_PROBLEM STATEMENT:_
Find the lines below holding the word "const" and copy each of them.

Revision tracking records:
= = =

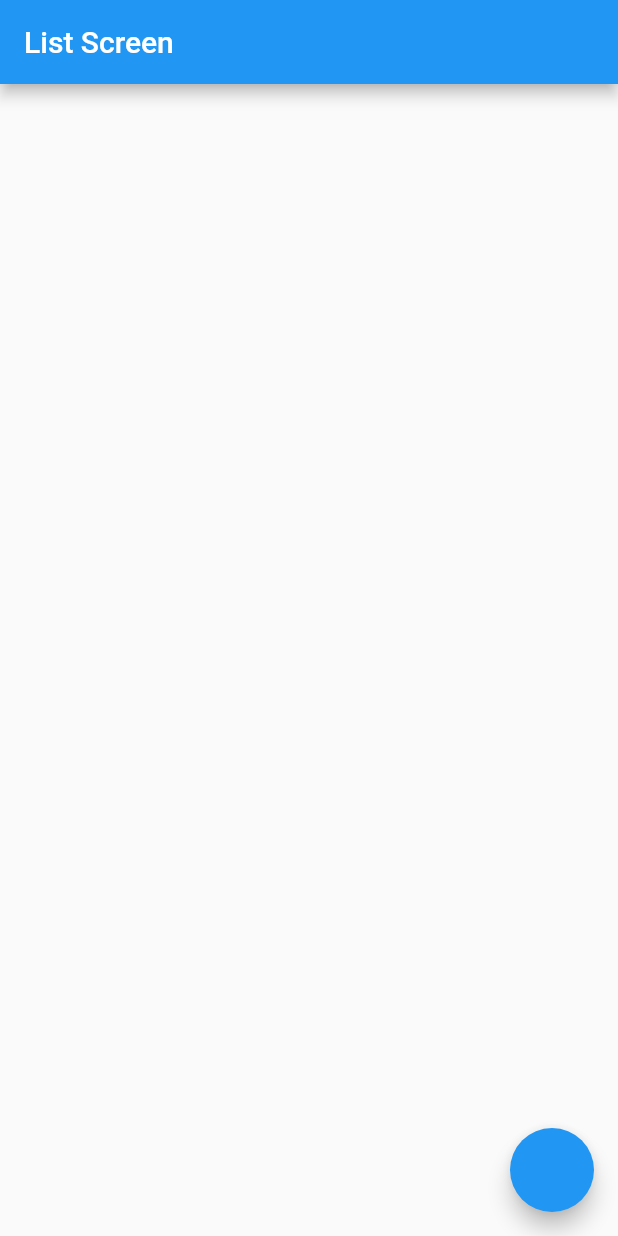
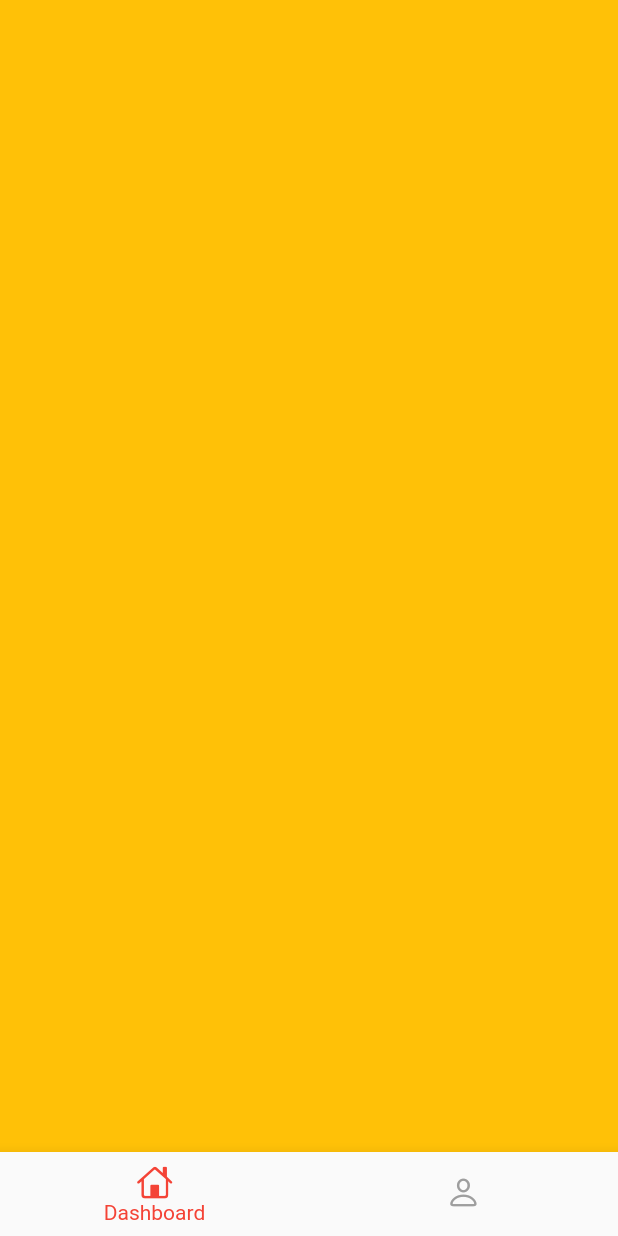
Before and after one commit to candraprasetya/flutter_salt, a Flutter app: the screen it shows after launch, on a phone screen of 412 x 824 dp. Run offline on Flutter 3.47's test engine with Material 2 defaults, Android fonts, the phone set to English and light mode, and no system bars.

Commit message:
add pageview

```diff
--- a/lib/screens/home_screen.dart
+++ b/lib/screens/home_screen.dart
@@ -159,6 +159,11 @@ class _MyHomeScreenState extends State<MyHomeScreen> {
                 child: ElevatedButton(
                   onPressed: isProfileCompleted()
                       ? () {
+                          Navigator.push(
+                              context,
+                              MaterialPageRoute(
+                                builder: (context) => const MyHomeScreen(),
+                              ));
                           showModalBottomSheet(
                             context: context,
                             builder: (context) {
--- a/lib/screens/list_screen.dart
+++ b/lib/screens/list_screen.dart
@@ -1,11 +1,8 @@
+import 'package:flutter/cupertino.dart';
 import 'package:flutter/material.dart';
-
-class ContentModel {
-  final String name;
-  final String position;
-
-  ContentModel(this.name, this.position);
-}
+import 'package:flutter_salt/screens/home_screen.dart';
+import 'package:flutter_salt/screens/views/contact_view.dart';
+import 'package:flutter_salt/screens/views/dashboard_view.dart';
 
 class ListScreen extends StatefulWidget {
   const ListScreen({super.key});
@@ -15,87 +12,49 @@ class ListScreen extends StatefulWidget {
 }
 
 class _ListScreenState extends State<ListScreen> {
-  List<ContentModel> nameOfPerson = [];
-  TextEditingController nameController = TextEditingController();
-
-  void addNameToList(String name) {
-    setState(() {
-      nameOfPerson.add(ContentModel(name, 'position'));
-    });
-  }
-
-  void showNameInput() {
-    showModalBottomSheet(
-      context: context,
-      builder: (context) {
-        return Column(
-          children: [
-            TextField(
-              controller: nameController,
-            ),
-            ElevatedButton(
-              onPressed: () {
-                Navigator.pop(context);
-                confirmNameInput();
-              },
-              child: const Text('Finish'),
-            )
-          ],
-        );
-      },
-    );
-  }
-
-  void confirmNameInput() {
-    Widget continueButton = TextButton(
-      onPressed: () {
-        Navigator.pop(context);
-        addNameToList(nameController.text);
-        nameController.clear();
-      },
-      child: const Text('Continue'),
-    );
-
-    Widget cancelButton = TextButton(
-      onPressed: () {
-        Navigator.pop(context);
-      },
-      child: const Text('Cancel'),
-    );
-
-    AlertDialog alertDialog = AlertDialog(
-      title: const Text('Alert Dialog'),
-      content: const Text('Are you sure ?'),
-      actions: [
-        cancelButton,
-        continueButton,
-      ],
-    );
-
-    showDialog(
-      context: context,
-      builder: (context) {
-        return alertDialog;
-      },
-    );
-  }
+  //Untuk List Screen
+  int selectedIndex = 0;
+  PageController pageController = PageController(initialPage: 0);
+  List<Widget> pages = [
+    DashboardView(),
+    ContactView(),
+  ];
 
   @override
   Widget build(BuildContext context) {
     return Scaffold(
-      appBar: AppBar(
-        title: const Text('List Screen'),
-      ),
-      floatingActionButton: FloatingActionButton(
-        onPressed: () {
-          showNameInput();
+      bottomNavigationBar: BottomNavigationBar(
+          selectedItemColor: Colors.red,
+          unselectedItemColor: Colors.grey,
+          showUnselectedLabels: false,
+          currentIndex: selectedIndex,
+          onTap: (value) {
+            pageController.jumpToPage(value);
+            setState(() {
+              selectedIndex = value;
+            });
+          },
+          items: [
+            BottomNavigationBarItem(
+              icon: Icon(CupertinoIcons.home),
+              label: 'Dashboard',
+            ),
+            BottomNavigationBarItem(
+              icon: Icon(CupertinoIcons.person),
+              label: 'List Contact',
+            ),
+          ]),
+      body: PageView.builder(
+        controller: pageController,
+        physics: NeverScrollableScrollPhysics(),
+        onPageChanged: (value) {
+          setState(() {
+            selectedIndex = value;
+          });
         },
-      ),
-      body: ListView.builder(
-        itemCount: nameOfPerson.length,
+        itemCount: pages.length,
         itemBuilder: (context, index) {
-          final data = nameOfPerson[index];
-          return Text(data.name);
+          return pages[index];
         },
       ),
     );
--- /dev/null
+++ b/lib/screens/views/dashboard_view.dart
@@ -0,0 +1,12 @@
+import 'package:flutter/material.dart';
+
+class DashboardView extends StatelessWidget {
+  const DashboardView({super.key});
+
+  @override
+  Widget build(BuildContext context) {
+    return Container(
+      color: Colors.amber,
+    );
+  }
+}
```
Also changed, not shown: lib/screens/views/contact_view.dart (added, +95 -0 lines).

= = =

_ANSWER SECTION:_
+                                builder: (context) => const MyHomeScreen(),
   const ListScreen({super.key});
-              child: const Text('Finish'),
-      child: const Text('Continue'),
-      child: const Text('Cancel'),
-      title: const Text('Alert Dialog'),
-      content: const Text('Are you sure ?'),
-        title: const Text('List Screen'),
+  const DashboardView({super.key});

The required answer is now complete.